Daniel Robert Bankhead
Position: p, of
Teams: Chicago American Giants, Birmingham Black Barons (1940-1942), military service (1943-1945), Memphis Red Sox (1946-1947), minor leagues (1947-1949, 1951-1952), major leagues (1947, 1950-1951), Canadian League (1953), Mexican League (1954-1965)
Height: 6' 1'' Weight: 184
Born: May 3, 1920, Empire, Alabama
Died: May 2, 1976, Houston, Texas
One of the five Bankhead brothers who played in the Negro Leagues, the hard-throwing right-hander had a blazing fastball and a tantalizing screwball. He capitalized on these attributes to earn a pitching spot in three All Star games (1941, 1946, and 1947) during the 1940s, and was the winning pitcher in the 1947 contest. That year was a good one for Bankhead, as he defeated the New York Yankees in the spring while pitching with Caguas, Puerto Rico, and joined the Brooklyn Dodgers later in the season to become the first black pitcher in the major leagues. Bankhead was also a good hitter, and in his first major-league at-bat, he hit a home run. But that was a false promise, and he was pounded pretty hard in his handful of pitching appearances during the remainder of the season.

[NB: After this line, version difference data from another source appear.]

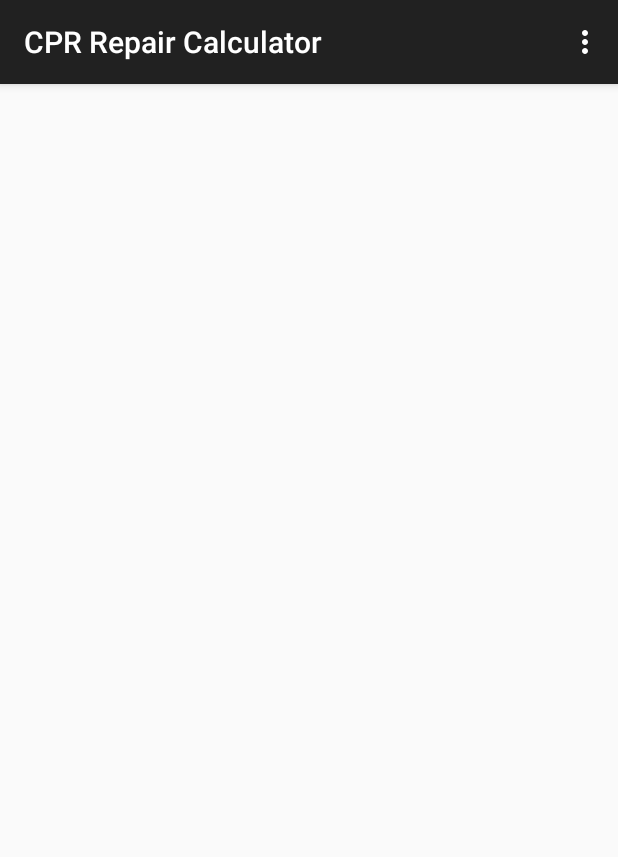
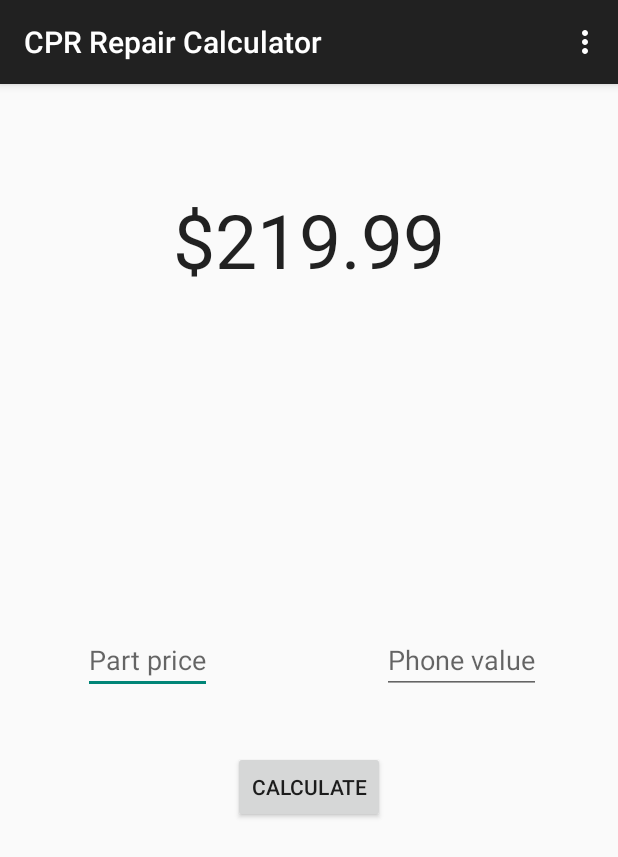
Before and after one commit to devinshoemaker/CPRRepairCalculator, an Android app: the screen it shows after launch (MainActivity), on a phone screen of 412 x 824 dp. Shown: the top 857 px of the screen. Run offline under Robolectric (Android 15) with nearby library versions, the phone set to English and light mode, and no system bars.

Commit message:
Add basic interface elements Included a TextView for price output, two EditText's for the price of the part and value of the phone, and a button to calculate the estimated repair cost.

```diff
--- a/CPR Repair Calculator/src/main/res/layout/activity_main.xml
+++ b/CPR Repair Calculator/src/main/res/layout/activity_main.xml
@@ -8,4 +8,43 @@
     android:paddingBottom="@dimen/activity_vertical_margin"
     tools:context="com.devinshoe.cprrepaircalc.MainActivity">
 
+    <EditText
+        android:layout_width="wrap_content"
+        android:layout_height="wrap_content"
+        android:id="@+id/etPartsPrice"
+        android:hint="Part price"
+        android:layout_centerVertical="true"
+        android:layout_alignParentLeft="true"
+        android:layout_alignParentStart="true"
+        android:layout_marginLeft="39dp" />
+
+    <EditText
+        android:layout_width="wrap_content"
+        android:layout_height="wrap_content"
+        android:id="@+id/etPhoneValue"
+        android:hint="Phone value"
+        android:layout_marginRight="35dp"
+        android:layout_alignTop="@+id/etPartsPrice"
+        android:layout_alignParentRight="true"
+        android:layout_alignParentEnd="true" />
+
+    <Button
+        android:layout_width="wrap_content"
+        android:layout_height="wrap_content"
+        android:text="Calculate"
+        android:id="@+id/btnCalc"
+        android:layout_below="@+id/etPartsPrice"
+        android:layout_centerHorizontal="true"
+        android:layout_marginTop="38dp" />
+
+    <TextView
+        android:layout_width="wrap_content"
+        android:layout_height="wrap_content"
+        android:textAppearance="?android:attr/textAppearanceLarge"
+        android:text="$219.99"
+        android:id="@+id/tvRepairCost"
+        android:textSize="50dp"
+        android:layout_alignParentTop="true"
+        android:layout_centerHorizontal="true"
+        android:layout_marginTop="54dp" />
 </RelativeLayout>
```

After the inauspicious trial with the Dodgers at the end of 1947, he spent the next two seasons regrouping. In 1948 he chalked up impressive stats at Nashua (20-6, 2.35 ERA, and a no-hitter), and St. Paul (4-0), following in 1949 with a 20-6 mark (while batting .328) at Montreal in the International League to earn another shot with the Dodgers. His second season in Brooklyn, 1950, was his most productive major-league season, as he compiled a 9-4 ledger despite a 5.50 ERA. Off to a poor start the next year, losing his only decision, he was farmed to Montreal, where his run of hard luck continued and he ended the season with a 2-6 record. Bankhead was never to return to the major leagues, and during his short major-league career he registered a lifetime 9-5 record.
After another unproductive year on the mound at Montreal in 1952, where he lost his only decision, he signed with Drummondville in the Canadian Provincial League and attempted a transition to an everyday player. Always fairly handy with the stick, he hit .275 with respectable power. However, as a batter he was good enough to be a good-hitting pitcher but hot good enough to play as a regular in the major leagues. With his batting average he would have had to have generated more power and cut down significantly on his strikeouts to warrant a legitimate shot at the major leagues.

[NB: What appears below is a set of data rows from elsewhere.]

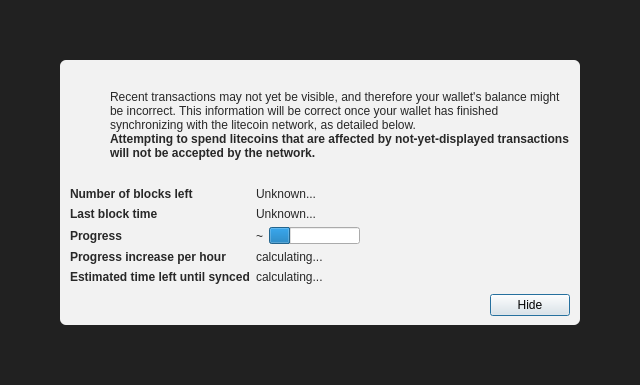
Old version of the form src/qt/forms/modaloverlay.ui in the repository Arkandy/tommycoin.
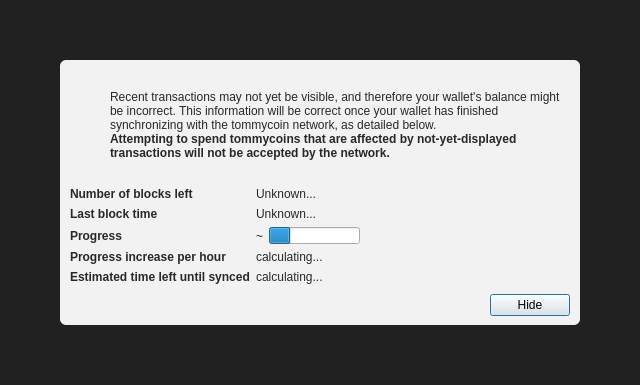
New version of the form. Icons and pictures are not drawn. Custom widgets are drawn as their Qt base class.

What changed in the file:
```diff
--- a/src/qt/forms/modaloverlay.ui
+++ b/src/qt/forms/modaloverlay.ui
@@ -130,7 +130,7 @@
              <item>
               <widget class="QLabel" name="infoText">
                <property name="text">
-                <string>Recent transactions may not yet be visible, and therefore your wallet's balance might be incorrect. This information will be correct once your wallet has finished synchronizing with the litecoin network, as detailed below.</string>
+                <string>Recent transactions may not yet be visible, and therefore your wallet's balance might be incorrect. This information will be correct once your wallet has finished synchronizing with the tommycoin network, as detailed below.</string>
                </property>
                <property name="textFormat">
                 <enum>Qt::RichText</enum>
@@ -149,7 +149,7 @@
                 </font>
                </property>
                <property name="text">
-                <string>Attempting to spend litecoins that are affected by not-yet-displayed transactions will not be accepted by the network.</string>
+                <string>Attempting to spend tommycoins that are affected by not-yet-displayed transactions will not be accepted by the network.</string>
                </property>
                <property name="textFormat">
                 <enum>Qt::RichText</enum>
```
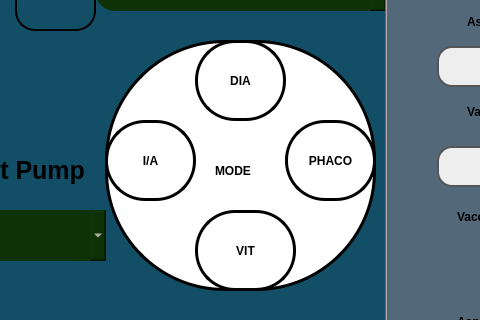
The window that doctor.ui (RISWANAAAA/venturiphaco) describes before a commit, drawn with Qt 5; both pictures show x 85 to 565 and y 100 to 420 of the 1280 by 720 pixel window.
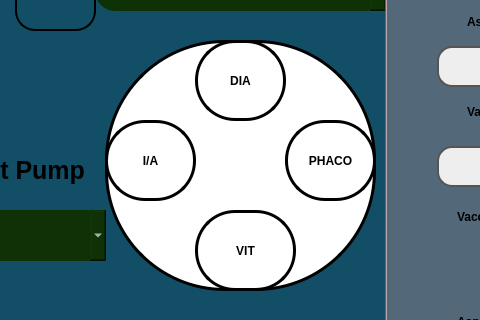
The same window after the commit. Icons and pictures are not drawn.

The edit to the form file:
```diff
--- a/doctor.ui
+++ b/doctor.ui
@@ -20,23 +20,6 @@
 
 </string>
   </property>
-  <widget class="QLabel" name="Mode">
-   <property name="geometry">
-    <rect>
-     <x>300</x>
-     <y>250</y>
-     <width>81</width>
-     <height>41</height>
-    </rect>
-   </property>
-   <property name="styleSheet">
-    <string notr="true">font:bold;
-background-color:transparent;</string>
-   </property>
-   <property name="text">
-    <string>MODE</string>
-   </property>
-  </widget>
   <widget class="QComboBox" name="BottomRFoot">
    <property name="geometry">
     <rect>
@@ -3340,6 +3323,24 @@
     <string>Save All Values</string>
    </property>
   </widget>
+  <widget class="QPushButton" name="pushButton_2">
+   <property name="geometry">
+    <rect>
+     <x>270</x>
+     <y>210</y>
+     <width>111</width>
+     <height>101</height>
+    </rect>
+   </property>
+   <property name="styleSheet">
+    <string notr="true">image: url(:/images/footimg.png);
+background-color:transparent;
+border:none;</string>
+   </property>
+   <property name="text">
+    <string/>
+   </property>
+  </widget>
   <zorder>circle</zorder>
   <zorder>Mode</zorder>
   <zorder>BottomRFoot</zorder>
```
Left out of the diff: 2 changed lines with no effect on the pictures.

He continued to try to mix both pitching and hitting without concentrating on one position and, in 1954, he began a long career in Mexico. For a dozen seasons he played with an assortment of Mexican teams, playing as pitcher-first baseman-outfielder and building a respectable record, hitting over .300 five times and compiling a lifetime pitching record of 32-19. His best years on the slab were 1961-1962, when he was 8-2 and 9-6 despite high ERAs of 5.14 and 4.06.

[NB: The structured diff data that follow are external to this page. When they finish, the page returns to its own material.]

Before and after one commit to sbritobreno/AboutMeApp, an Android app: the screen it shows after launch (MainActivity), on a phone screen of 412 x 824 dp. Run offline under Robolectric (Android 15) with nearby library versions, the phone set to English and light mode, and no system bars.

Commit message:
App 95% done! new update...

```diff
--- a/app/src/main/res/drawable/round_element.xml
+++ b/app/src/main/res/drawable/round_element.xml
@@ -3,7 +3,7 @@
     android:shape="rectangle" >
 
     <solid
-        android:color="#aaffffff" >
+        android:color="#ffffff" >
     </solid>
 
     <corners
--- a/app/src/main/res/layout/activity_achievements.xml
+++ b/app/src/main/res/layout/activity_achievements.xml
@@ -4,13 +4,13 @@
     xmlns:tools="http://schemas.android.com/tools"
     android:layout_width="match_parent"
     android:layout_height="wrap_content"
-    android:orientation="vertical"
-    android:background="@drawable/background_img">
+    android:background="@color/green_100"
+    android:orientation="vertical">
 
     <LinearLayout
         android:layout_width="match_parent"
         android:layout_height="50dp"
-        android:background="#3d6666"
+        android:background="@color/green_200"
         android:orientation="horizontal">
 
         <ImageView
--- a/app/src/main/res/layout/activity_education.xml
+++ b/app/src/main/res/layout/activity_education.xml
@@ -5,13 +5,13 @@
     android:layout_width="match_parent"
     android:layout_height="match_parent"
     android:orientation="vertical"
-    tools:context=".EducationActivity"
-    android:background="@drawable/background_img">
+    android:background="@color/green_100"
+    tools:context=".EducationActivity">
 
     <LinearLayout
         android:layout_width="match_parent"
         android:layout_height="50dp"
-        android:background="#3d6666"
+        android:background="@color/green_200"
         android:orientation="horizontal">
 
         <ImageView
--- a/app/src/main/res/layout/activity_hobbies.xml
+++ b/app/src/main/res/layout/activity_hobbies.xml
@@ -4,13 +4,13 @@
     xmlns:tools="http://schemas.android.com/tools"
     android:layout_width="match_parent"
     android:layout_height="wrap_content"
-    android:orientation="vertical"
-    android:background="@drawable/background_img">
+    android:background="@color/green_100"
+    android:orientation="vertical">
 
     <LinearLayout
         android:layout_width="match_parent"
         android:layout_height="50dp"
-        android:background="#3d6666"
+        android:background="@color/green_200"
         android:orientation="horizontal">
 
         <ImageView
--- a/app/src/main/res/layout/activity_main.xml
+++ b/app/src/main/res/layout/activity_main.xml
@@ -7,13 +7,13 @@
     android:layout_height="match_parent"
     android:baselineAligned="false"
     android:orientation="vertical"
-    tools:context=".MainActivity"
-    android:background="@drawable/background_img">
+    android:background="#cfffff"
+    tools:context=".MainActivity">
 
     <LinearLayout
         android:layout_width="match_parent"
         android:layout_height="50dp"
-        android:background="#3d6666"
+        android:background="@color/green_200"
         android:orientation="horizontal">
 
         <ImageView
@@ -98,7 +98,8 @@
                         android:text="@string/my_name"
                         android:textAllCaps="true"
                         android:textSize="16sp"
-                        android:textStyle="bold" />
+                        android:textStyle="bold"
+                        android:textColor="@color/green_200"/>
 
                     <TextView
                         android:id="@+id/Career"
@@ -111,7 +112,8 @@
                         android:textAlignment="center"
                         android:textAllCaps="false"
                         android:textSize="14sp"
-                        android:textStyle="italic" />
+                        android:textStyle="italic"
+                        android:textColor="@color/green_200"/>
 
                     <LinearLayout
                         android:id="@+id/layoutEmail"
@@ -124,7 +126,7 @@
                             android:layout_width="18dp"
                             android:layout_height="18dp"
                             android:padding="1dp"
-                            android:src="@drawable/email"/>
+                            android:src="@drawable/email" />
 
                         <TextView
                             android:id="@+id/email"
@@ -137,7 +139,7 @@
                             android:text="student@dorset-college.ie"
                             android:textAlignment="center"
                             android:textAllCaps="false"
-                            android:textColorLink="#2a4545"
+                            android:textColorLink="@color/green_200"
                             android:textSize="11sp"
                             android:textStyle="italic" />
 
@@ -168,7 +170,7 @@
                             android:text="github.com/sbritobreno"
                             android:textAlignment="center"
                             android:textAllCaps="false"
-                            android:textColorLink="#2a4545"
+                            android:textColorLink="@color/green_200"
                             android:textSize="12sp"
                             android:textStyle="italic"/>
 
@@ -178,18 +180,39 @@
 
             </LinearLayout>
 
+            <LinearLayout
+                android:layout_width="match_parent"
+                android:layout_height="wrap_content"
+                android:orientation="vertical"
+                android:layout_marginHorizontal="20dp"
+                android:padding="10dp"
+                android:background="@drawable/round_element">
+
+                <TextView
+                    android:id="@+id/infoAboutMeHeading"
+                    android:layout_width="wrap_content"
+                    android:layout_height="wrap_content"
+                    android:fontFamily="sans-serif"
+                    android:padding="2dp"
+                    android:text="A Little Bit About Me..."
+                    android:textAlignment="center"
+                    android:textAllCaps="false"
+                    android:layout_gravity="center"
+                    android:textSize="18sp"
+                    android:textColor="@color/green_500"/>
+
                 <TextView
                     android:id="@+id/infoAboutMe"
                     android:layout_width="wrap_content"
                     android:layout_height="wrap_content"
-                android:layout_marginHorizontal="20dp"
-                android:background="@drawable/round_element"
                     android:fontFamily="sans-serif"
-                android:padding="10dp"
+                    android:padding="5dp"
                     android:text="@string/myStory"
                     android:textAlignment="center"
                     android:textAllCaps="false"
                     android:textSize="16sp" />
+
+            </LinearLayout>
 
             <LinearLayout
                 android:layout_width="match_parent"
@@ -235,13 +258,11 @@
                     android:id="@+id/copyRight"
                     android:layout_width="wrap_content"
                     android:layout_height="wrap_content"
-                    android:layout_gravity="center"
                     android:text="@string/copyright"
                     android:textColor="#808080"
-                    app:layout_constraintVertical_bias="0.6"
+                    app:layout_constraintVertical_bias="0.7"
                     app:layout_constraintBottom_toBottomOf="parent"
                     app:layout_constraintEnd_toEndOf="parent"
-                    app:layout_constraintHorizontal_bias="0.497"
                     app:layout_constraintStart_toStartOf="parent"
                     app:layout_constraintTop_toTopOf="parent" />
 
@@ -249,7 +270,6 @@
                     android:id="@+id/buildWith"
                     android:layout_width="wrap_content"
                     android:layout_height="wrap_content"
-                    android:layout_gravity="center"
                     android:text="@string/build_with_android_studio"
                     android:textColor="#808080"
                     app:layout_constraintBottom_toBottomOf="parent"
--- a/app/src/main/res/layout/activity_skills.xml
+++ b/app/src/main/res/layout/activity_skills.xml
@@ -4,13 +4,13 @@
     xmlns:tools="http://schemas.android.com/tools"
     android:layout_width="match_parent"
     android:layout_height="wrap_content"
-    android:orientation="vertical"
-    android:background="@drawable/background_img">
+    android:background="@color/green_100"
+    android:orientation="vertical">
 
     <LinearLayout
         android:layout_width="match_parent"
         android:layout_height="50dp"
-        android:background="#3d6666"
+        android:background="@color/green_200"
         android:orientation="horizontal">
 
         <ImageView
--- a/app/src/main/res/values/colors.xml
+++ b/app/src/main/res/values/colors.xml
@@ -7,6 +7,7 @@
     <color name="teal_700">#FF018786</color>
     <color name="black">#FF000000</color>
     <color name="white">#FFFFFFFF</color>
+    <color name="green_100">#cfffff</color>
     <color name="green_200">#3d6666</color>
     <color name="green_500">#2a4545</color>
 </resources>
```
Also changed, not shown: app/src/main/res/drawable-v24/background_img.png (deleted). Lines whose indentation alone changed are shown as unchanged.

Touted early in his career as another Satchel Paige, he could match Paige's speed but not his control, and Bankhead's early promise was never fully realized. He began his career in the Negro Leagues with the Birmingham Black Barons and, in league contests, had records of 6-1 and 3-0 in 1941-1942. However, he was better identified with the Memphis Red Sox, where he had records of 6-2 and 4-4 in 1946-1947 and was the highest-paid player on the ballclub. His salary escalated because he was bold in asking for raises when other ballplayers would not. His attention to money matters carried over to the major leagues, and when he signed with the Dodgers, he had an agent negotiate the contract for him. During this time, pitching with Caguas in the Puerto Rican League, he was compiling impressive strikeout totals, whiffing 179 and 131 in the winter seasons of 1946-1947 and 1949-1950.
Source: James A. Riley, The Biographical Encyclopedia of the Negro Baseball Leagues, New York: Carroll & Graf Publishers, Inc., 1994.